(Difference listings)
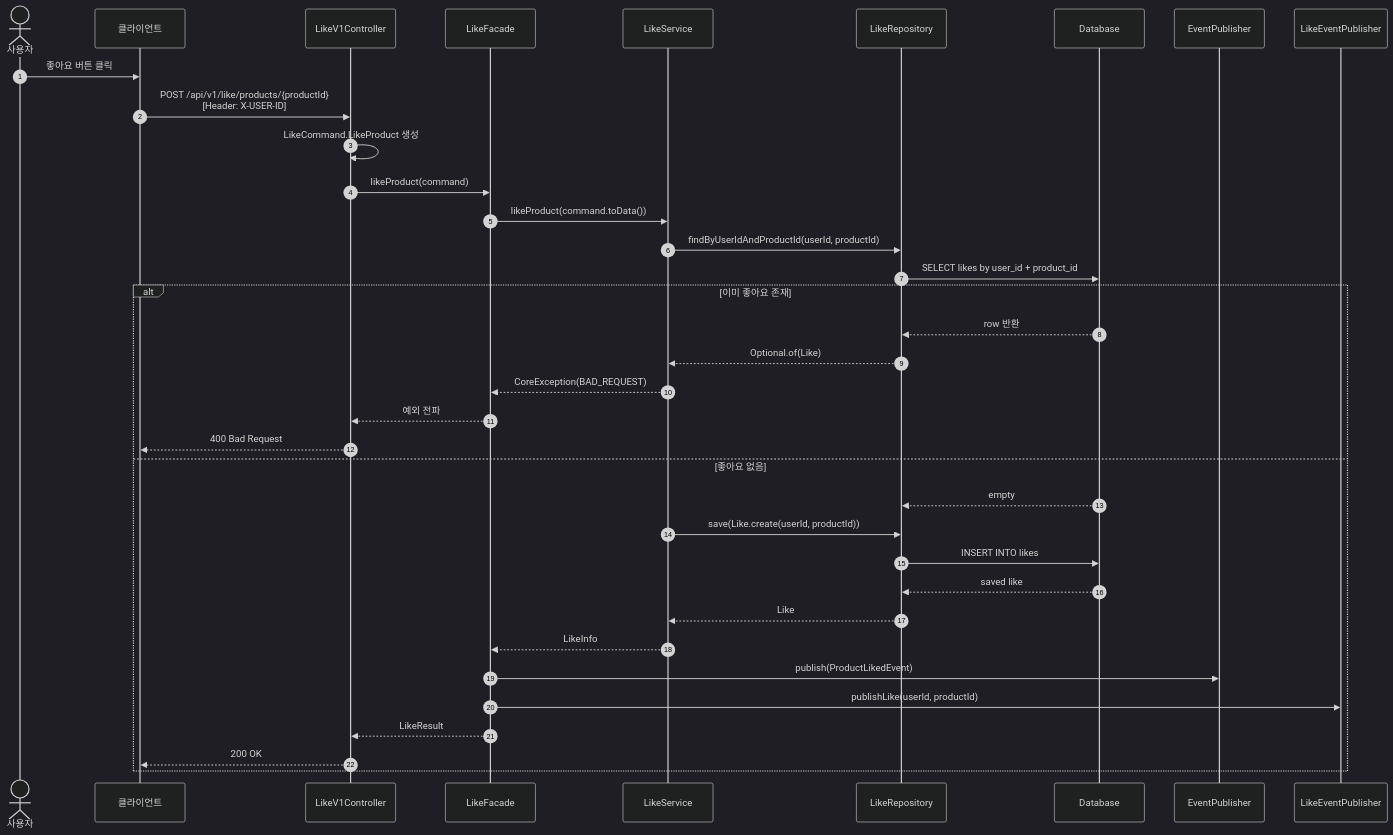
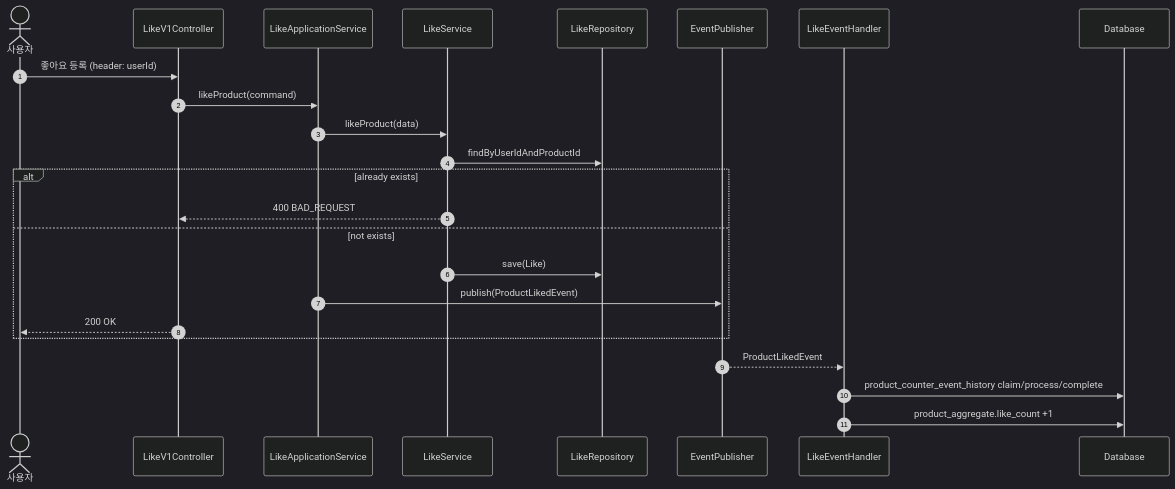
One commit to yht0827/my-commerce changed the eighth of 15 diagrams in docs/02-sequence-diagrams.md. Above: the diagram before and after it, drawn with Mermaid (dark theme). The commit also changed other lines of this file and 258 other files, not shown here.

````diff
--- a/docs/02-sequence-diagrams.md
+++ b/docs/02-sequence-diagrams.md
@@ -288,40 +216,28 @@
 ```mermaid
 sequenceDiagram
     autonumber
     actor User as 사용자
-    participant Client as 클라이언트
-    participant Controller as LikeV1Controller
-    participant Facade as LikeFacade
-    participant Service as LikeService
-    participant Repository as LikeRepository
+    participant API as LikeV1Controller
+    participant App as LikeApplicationService
+    participant Domain as LikeService
+    participant Repo as LikeRepository
+    participant Event as EventPublisher
+    participant Handler as LikeEventHandler
     participant DB as Database
-    participant EventBus as EventPublisher
-    participant Kafka as LikeEventPublisher
 
-    User->>Client: 좋아요 버튼 클릭
-    Client->>Controller: POST /api/v1/like/products/{productId}<br/>[Header: X-USER-ID]
-    Controller->>Controller: LikeCommand.LikeProduct 생성
-    Controller->>Facade: likeProduct(command)
-    Facade->>Service: likeProduct(command.toData())
-    Service->>Repository: findByUserIdAndProductId(userId, productId)
-    Repository->>DB: SELECT likes by user_id + product_id
+    User->>API: 좋아요 등록 (header: userId)
+    API->>App: likeProduct(command)
+    App->>Domain: likeProduct(data)
+    Domain->>Repo: findByUserIdAndProductId
+    alt already exists
+        Domain-->>API: 400 BAD_REQUEST
+    else not exists
+        Domain->>Repo: save(Like)
+        App->>Event: publish(ProductLikedEvent)
+        API-->>User: 200 OK
+    end
 
-    alt 이미 좋아요 존재
-        DB-->>Repository: row 반환
-        Repository-->>Service: Optional.of(Like)
-        Service-->>Facade: CoreException(BAD_REQUEST)
-        Facade-->>Controller: 예외 전파
-        Controller-->>Client: 400 Bad Request
-    else 좋아요 없음
-        DB-->>Repository: empty
-        Service->>Repository: save(Like.create(userId, productId))
-        Repository->>DB: INSERT INTO likes
-        DB-->>Repository: saved like
-        Repository-->>Service: Like
-        Service-->>Facade: LikeInfo
-        Facade->>EventBus: publish(ProductLikedEvent)
-        Facade->>Kafka: publishLike(userId, productId)
-        Facade-->>Controller: LikeResult
-        Controller-->>Client: 200 OK
-    end
+    Event-->>Handler: ProductLikedEvent
+    Handler->>DB: product_counter_event_history claim/process/complete
+    Handler->>DB: product_aggregate.like_count +1
 ```
````
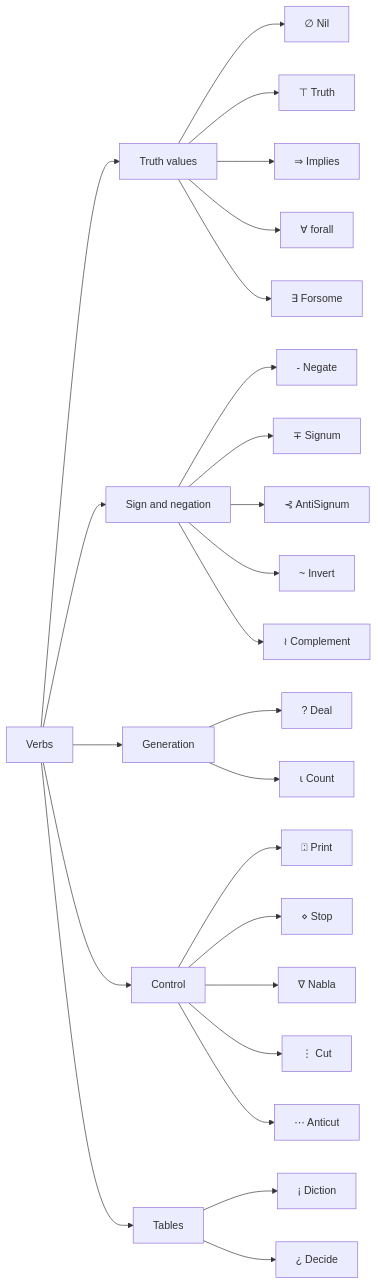
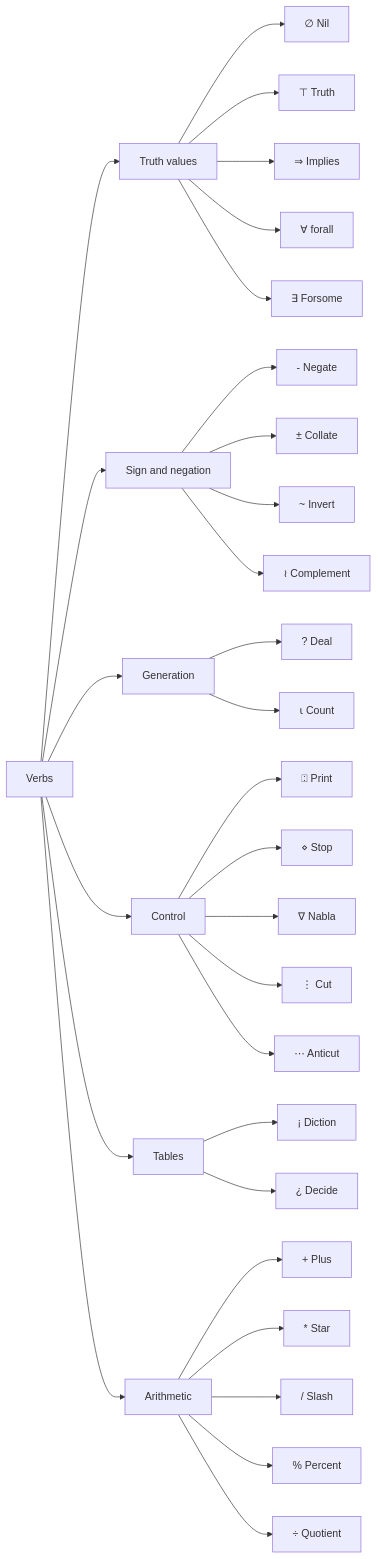
Before and after one commit to IronAutie/Wuxia-The-Manual: the diagram in manual-verb-index.md, drawn with Mermaid. The commit also changed 23 other files, not shown here.

Commit message:
Verb chapter: Collate replaces AntiSignum, arithmetic pages 17-21, Back Rank rule (2026-10-12)

````diff
--- a/manual-verb-index.md
+++ b/manual-verb-index.md
@@ -3,46 +3,55 @@
 ```mermaid
 graph LR
     V["Verbs"] --> T["Truth values"]
     V --> S["Sign and negation"]
     V --> G["Generation"]
     V --> C["Control"]
     V --> TB["Tables"]
+    V --> AR["Arithmetic"]
     T --> Nil["∅ Nil"]
     T --> Truth["⊤ Truth"]
     T --> Implies["⇒ Implies"]
     T --> forall["∀ forall"]
     T --> Forsome["∃ Forsome"]
     S --> Negate["- Negate"]
-    S --> Signum["∓ Signum"]
-    S --> AntiSignum["⊰ AntiSignum"]
+    S --> Collate["± Collate"]
     S --> Invert["~ Invert"]
     S --> Complement["≀ Complement"]
     G --> Deal["? Deal"]
     G --> Count["⍳ Count"]
     C --> Print["⍠ Print"]
     C --> Stop["⋄ Stop"]
     C --> Nabla["∇ Nabla"]
     C --> Cut["⋮ Cut"]
     C --> Anticut["⋯ Anticut"]
     TB --> Diction["¡ Diction"]
     TB --> Decide["¿ Decide"]
+    AR --> Plus["+ Plus"]
+    AR --> Star["* Star"]
+    AR --> Slash["/ Slash"]
+    AR --> Percent["% Percent"]
+    AR --> Quotient["÷ Quotient"]
     click Nil "https://github.com/IronAutie/Wuxia-The-Manual/blob/main/manual-page-0-nil.md"
     click Truth "https://github.com/IronAutie/Wuxia-The-Manual/blob/main/manual-page-back-truth.md"
     click Implies "https://github.com/IronAutie/Wuxia-The-Manual/blob/main/manual-page-4-implies.md"
-    click forall "https://github.com/IronAutie/Wuxia-The-Manual/blob/main/manual-page-16-forall.md"
-    click Forsome "https://github.com/IronAutie/Wuxia-The-Manual/blob/main/manual-page-17-forsome.md"
+    click forall "https://github.com/IronAutie/Wuxia-The-Manual/blob/main/manual-page-15-forall.md"
+    click Forsome "https://github.com/IronAutie/Wuxia-The-Manual/blob/main/manual-page-16-forsome.md"
     click Negate "https://github.com/IronAutie/Wuxia-The-Manual/blob/main/manual-page-1-negate.md"
-    click Signum "https://github.com/IronAutie/Wuxia-The-Manual/blob/main/manual-page-5-signum.md"
-    click AntiSignum "https://github.com/IronAutie/Wuxia-The-Manual/blob/main/manual-page-6-antisignum.md"
+    click Collate "https://github.com/IronAutie/Wuxia-The-Manual/blob/main/manual-page-5-collate.md"
     click Invert "https://github.com/IronAutie/Wuxia-The-Manual/blob/main/manual-page-3-invert.md"
-    click Complement "https://github.com/IronAutie/Wuxia-The-Manual/blob/main/manual-page-13-complement.md"
+    click Complement "https://github.com/IronAutie/Wuxia-The-Manual/blob/main/manual-page-12-complement.md"
     click Deal "https://github.com/IronAutie/Wuxia-The-Manual/blob/main/manual-page-2-deal.md"
-    click Count "https://github.com/IronAutie/Wuxia-The-Manual/blob/main/manual-page-9-count.md"
-    click Print "https://github.com/IronAutie/Wuxia-The-Manual/blob/main/manual-page-7-print.md"
-    click Stop "https://github.com/IronAutie/Wuxia-The-Manual/blob/main/manual-page-8-diamond.md"
-    click Nabla "https://github.com/IronAutie/Wuxia-The-Manual/blob/main/manual-page-10-nabla.md"
-    click Cut "https://github.com/IronAutie/Wuxia-The-Manual/blob/main/manual-page-11-cut.md"
-    click Anticut "https://github.com/IronAutie/Wuxia-The-Manual/blob/main/manual-page-12-anticut.md"
-    click Diction "https://github.com/IronAutie/Wuxia-The-Manual/blob/main/manual-page-14-diction.md"
-    click Decide "https://github.com/IronAutie/Wuxia-The-Manual/blob/main/manual-page-15-decide.md"
+    click Count "https://github.com/IronAutie/Wuxia-The-Manual/blob/main/manual-page-8-count.md"
+    click Print "https://github.com/IronAutie/Wuxia-The-Manual/blob/main/manual-page-6-print.md"
+    click Stop "https://github.com/IronAutie/Wuxia-The-Manual/blob/main/manual-page-7-diamond.md"
+    click Nabla "https://github.com/IronAutie/Wuxia-The-Manual/blob/main/manual-page-9-nabla.md"
+    click Cut "https://github.com/IronAutie/Wuxia-The-Manual/blob/main/manual-page-10-cut.md"
+    click Anticut "https://github.com/IronAutie/Wuxia-The-Manual/blob/main/manual-page-11-anticut.md"
+    click Diction "https://github.com/IronAutie/Wuxia-The-Manual/blob/main/manual-page-13-diction.md"
+    click Decide "https://github.com/IronAutie/Wuxia-The-Manual/blob/main/manual-page-14-decide.md"
+    click Plus "https://github.com/IronAutie/Wuxia-The-Manual/blob/main/manual-page-17-plus.md"
+    click Star "https://github.com/IronAutie/Wuxia-The-Manual/blob/main/manual-page-18-star.md"
+    click Slash "https://github.com/IronAutie/Wuxia-The-Manual/blob/main/manual-page-19-slash.md"
+    click Percent "https://github.com/IronAutie/Wuxia-The-Manual/blob/main/manual-page-20-percent.md"
+    click Quotient "https://github.com/IronAutie/Wuxia-The-Manual/blob/main/manual-page-21-quotient.md"
 ```
````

- **INSTRUCTIONS TO FOLLOW**:
The string "findByUserIdAndProductId" marks the lines to copy; report each of them from the data above.

- **ANSWER AREA**:
-    Service->>Repository: findByUserIdAndProductId(userId, productId)
+    Domain->>Repo: findByUserIdAndProductId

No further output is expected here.